▶ [EXCERPTED DATA]:
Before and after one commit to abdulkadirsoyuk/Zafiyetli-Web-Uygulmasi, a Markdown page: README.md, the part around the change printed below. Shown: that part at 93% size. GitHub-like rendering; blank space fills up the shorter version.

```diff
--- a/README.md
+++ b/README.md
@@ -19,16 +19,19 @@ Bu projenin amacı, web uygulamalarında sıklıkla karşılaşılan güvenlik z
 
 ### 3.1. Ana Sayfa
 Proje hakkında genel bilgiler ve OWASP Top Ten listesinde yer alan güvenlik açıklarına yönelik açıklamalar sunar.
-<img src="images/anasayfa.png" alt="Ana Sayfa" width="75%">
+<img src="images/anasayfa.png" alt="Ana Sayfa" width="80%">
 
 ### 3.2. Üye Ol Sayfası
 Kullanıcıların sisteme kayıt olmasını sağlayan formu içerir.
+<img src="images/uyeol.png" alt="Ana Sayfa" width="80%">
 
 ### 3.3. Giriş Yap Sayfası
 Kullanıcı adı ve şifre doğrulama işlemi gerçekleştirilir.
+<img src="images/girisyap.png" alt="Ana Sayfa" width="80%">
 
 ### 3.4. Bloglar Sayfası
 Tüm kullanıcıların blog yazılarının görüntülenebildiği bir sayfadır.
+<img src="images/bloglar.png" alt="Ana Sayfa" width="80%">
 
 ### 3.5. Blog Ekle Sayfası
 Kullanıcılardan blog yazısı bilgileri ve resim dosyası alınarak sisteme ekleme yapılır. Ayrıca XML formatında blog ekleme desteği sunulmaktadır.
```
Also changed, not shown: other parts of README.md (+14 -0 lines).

▶ [TASK STATEMENT]: Every entry above should be returned exactly as written.

▶ [SOLVED EXERCISE]:
Before and after one commit to abdulkadirsoyuk/Zafiyetli-Web-Uygulmasi, a Markdown page: README.md, the part around the change printed below. Shown: that part at 93% size. GitHub-like rendering; blank space fills up the shorter version.

```diff
--- a/README.md
+++ b/README.md
@@ -19,16 +19,19 @@ Bu projenin amacı, web uygulamalarında sıklıkla karşılaşılan güvenlik z
 
 ### 3.1. Ana Sayfa
 Proje hakkında genel bilgiler ve OWASP Top Ten listesinde yer alan güvenlik açıklarına yönelik açıklamalar sunar.
-<img src="images/anasayfa.png" alt="Ana Sayfa" width="75%">
+<img src="images/anasayfa.png" alt="Ana Sayfa" width="80%">
 
 ### 3.2. Üye Ol Sayfası
 Kullanıcıların sisteme kayıt olmasını sağlayan formu içerir.
+<img src="images/uyeol.png" alt="Ana Sayfa" width="80%">
 
 ### 3.3. Giriş Yap Sayfası
 Kullanıcı adı ve şifre doğrulama işlemi gerçekleştirilir.
+<img src="images/girisyap.png" alt="Ana Sayfa" width="80%">
 
 ### 3.4. Bloglar Sayfası
 Tüm kullanıcıların blog yazılarının görüntülenebildiği bir sayfadır.
+<img src="images/bloglar.png" alt="Ana Sayfa" width="80%">
 
 ### 3.5. Blog Ekle Sayfası
 Kullanıcılardan blog yazısı bilgileri ve resim dosyası alınarak sisteme ekleme yapılır. Ayrıca XML formatında blog ekleme desteği sunulmaktadır.
```
Also changed, not shown: other parts of README.md (+14 -0 lines).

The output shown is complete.